Historic Scotland (2014) Scottish Courts Preliminary Report at http://www.historic-scotland.gov.uk/scottish-courts-preliminary-report.pdf.
Further information courtesy of Scottish Court Service staff (2014 and 2015).
About Listed Buildings
Listing is the way that a building or structure of special architectural or historic interest is recognised by law through the Planning (Listed Buildings and Conservation Areas) (Scotland) Act 1997.
We list buildings of special architectural or historic interest using the criteria published in the Historic Environment Scotland Policy Statement.

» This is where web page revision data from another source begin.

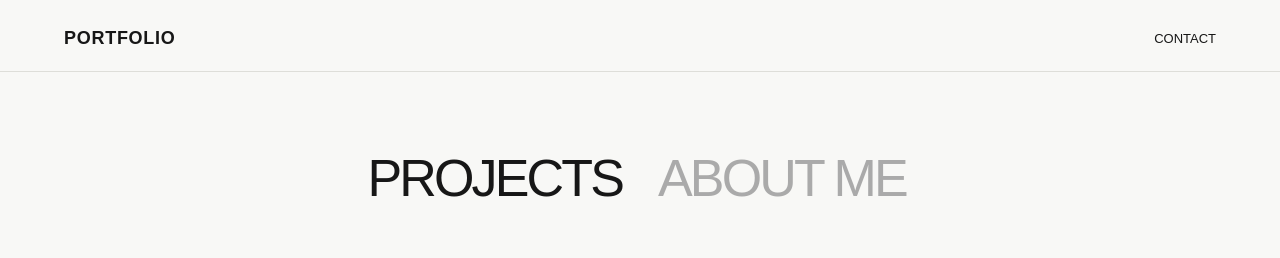
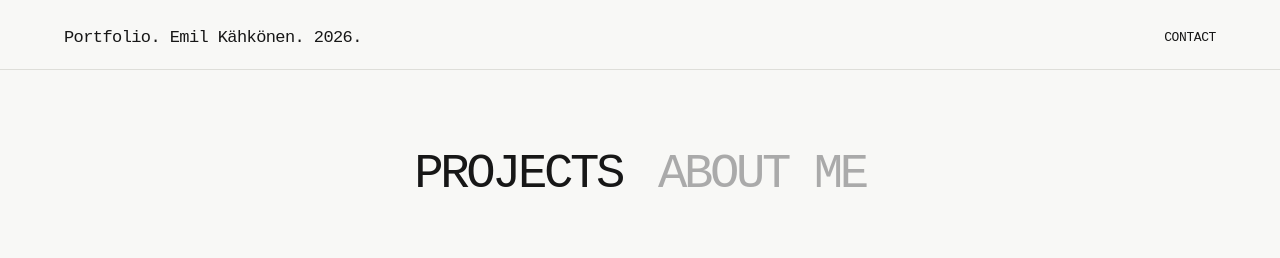
Before and after one commit to EmilKahkonen/Emil-Kahkonen, a plain HTML site: page index.html in a window 1280 px wide. Shown: the top 258 px of the page. Drawn offline with Linux system fonts and the light colour scheme.

Commit message:
Update index.html

```diff
--- a/index.html
+++ b/index.html
@@ -22,7 +22,8 @@
       margin: 0;
       background: var(--background);
       color: var(--text);
-      font-family: Arial, Helvetica, sans-serif;
+      font-family: "Courier New", Courier, monospace;
+      letter-spacing: -0.025em;
     }
 
     button {
@@ -34,18 +35,20 @@
       display: flex;
       justify-content: space-between;
       align-items: center;
+      gap: 18px;
       border-bottom: 1px solid var(--line);
     }
 
     .site-name {
       color: var(--text);
       text-decoration: none;
-      font-size: 18px;
-      font-weight: 600;
-      letter-spacing: 0.04em;
+      font-size: clamp(12px, 1.6vw, 17px);
+      font-weight: 400;
+      letter-spacing: -0.035em;
     }
 
     header a {
+      overflow-wrap: anywhere;
       color: var(--text);
       text-decoration: none;
       font-size: 13px;
@@ -84,9 +87,9 @@
       background: transparent;
       color: #aaa;
       cursor: pointer;
-      font-size: clamp(24px, 4.3vw, 52px);
+      font-size: clamp(21px, 4vw, 49px);
       font-weight: 400;
-      letter-spacing: -0.055em;
+      letter-spacing: -0.07em;
       padding: 0;
       transition: color .2s ease;
       white-space: nowrap;
@@ -175,7 +178,7 @@
     .project-heading h1 {
       font-size: clamp(34px, 6vw, 72px);
       line-height: 1;
-      letter-spacing: -0.05em;
+      letter-spacing: -0.055em;
       font-weight: 400;
       margin: 0;
     }
@@ -457,7 +460,7 @@
 
 <body>
   <header>
-    <a class="site-name" href="#" id="siteName">PORTFOLIO</a>
+    <a class="site-name" href="#" id="siteName">Portfolio. Emil Kähkönen. 2026.</a>
     <a href="mailto:your.email@example.com">CONTACT</a>
   </header>
 
```
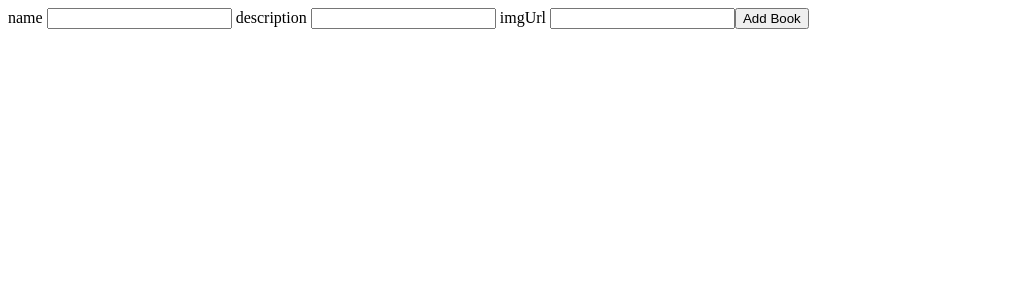
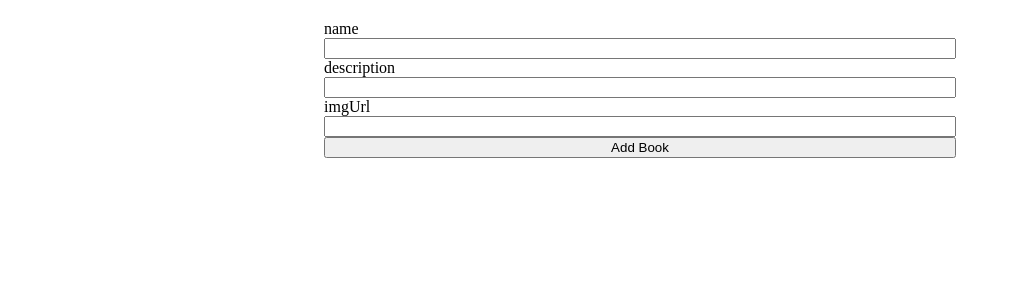
Before and after one commit to ylmgrbzz/Book-API-Routing-API-With-NextJS, a Next.js app in the folder bookapi/: page /add in a window 1280 px wide. Shown: the top 300 px of the page, without its empty margins (0-1011 px from the left). Built offline with nearby package versions, Linux system fonts and the light colour scheme.

Commit message:
addbooks css

```diff
--- a/bookapi/components/AddBook.js
+++ b/bookapi/components/AddBook.js
@@ -1,9 +1,10 @@
 import React from "react";
+import styles from "../styles/Form.module.css"
 
 const AddBook = () => {
   return (
-    <div>
-      <form>
+    <div className={styles.container}   >
+      <form  className={styles.formControl}     >
         <label htmlFor="name"> name</label> <input type="text" name="name" />
         <label htmlFor="description"> description</label>{" "}
         <input type="text" name="description" />
--- /dev/null
+++ b/bookapi/styles/Form.module.css
@@ -0,0 +1,12 @@
+.container {
+  width: 50%;
+  height: 50%;
+  margin: auto;
+  margin-top: 20px;
+}
+
+.formControl {
+  display: flex;
+  flex-direction: column;
+  justify-content: center;
+}
```
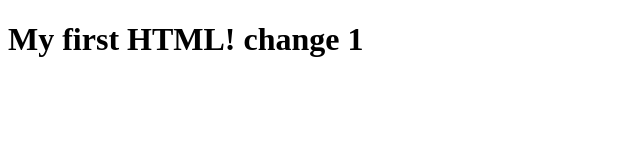
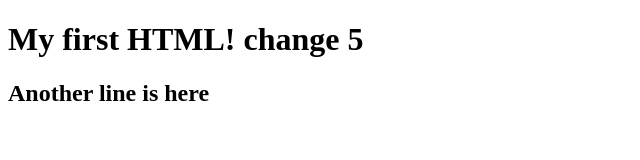
Before and after one commit to mushurovmikhail/Edu, a plain HTML site: page site/index.html in a window 1280 px wide. Shown: the whole page, without its empty margins (0-640 px from the left). Drawn offline with Linux system fonts and the light colour scheme.

Commit message:
minor updates

```diff
--- a/site/index.html
+++ b/site/index.html
@@ -1,10 +1,12 @@
 <!DOCTYPE html>
 <html>
 <head>
+	<meta charset="utf-8">
 	<title>My first HTML</title>
 </head>
 <body>
-<h1>My first HTML! change 1</h1>
+<h1>My first HTML! change 5</h1>
 
+<h2>Another line is here</h2>
 </body>
 </html>
```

The statutory listing address is the legal part of the listing. The information in the listed building record gives an indication of the special architectural or historic interest of the listed building(s). It is not a definitive historical account or a complete description of the building(s). The format of the listed building record has changed over time. Earlier records may be brief and some information will not have been recorded.
Listing covers both the exterior and the interior. Listing can cover structures not mentioned which are part of the curtilage of the building, such as boundary walls, gates, gatepiers, ancillary buildings etc. The planning authority is responsible for advising on what is covered by the listing including the curtilage of a listed building. For information about curtilage see www.historicenvironment.scot. Since 1 October 2015 we have been able to exclude items from a listing. If part of a building is not listed, it will say that it is excluded in the statutory address and in the statement of special interest in the listed building record. The statement will use the word 'excluding' and quote the relevant section of the Historic Environment Scotland Act 2014. Some earlier listed building records may use the word 'excluding', but if the Act is not quoted, the record has not been revised to reflect current legislation.
If you want to alter, extend or demolish a listed building you need to contact your planning authority to see if you need listed building consent. The planning authority is the main point of contact for all applications for listed building consent.
Find out more about listing and our other designations at www.historicenvironment.scot. You can contact us on 0131 668 8716 or at firstname.lastname@example.org.
Printed: 12/11/2018 22:22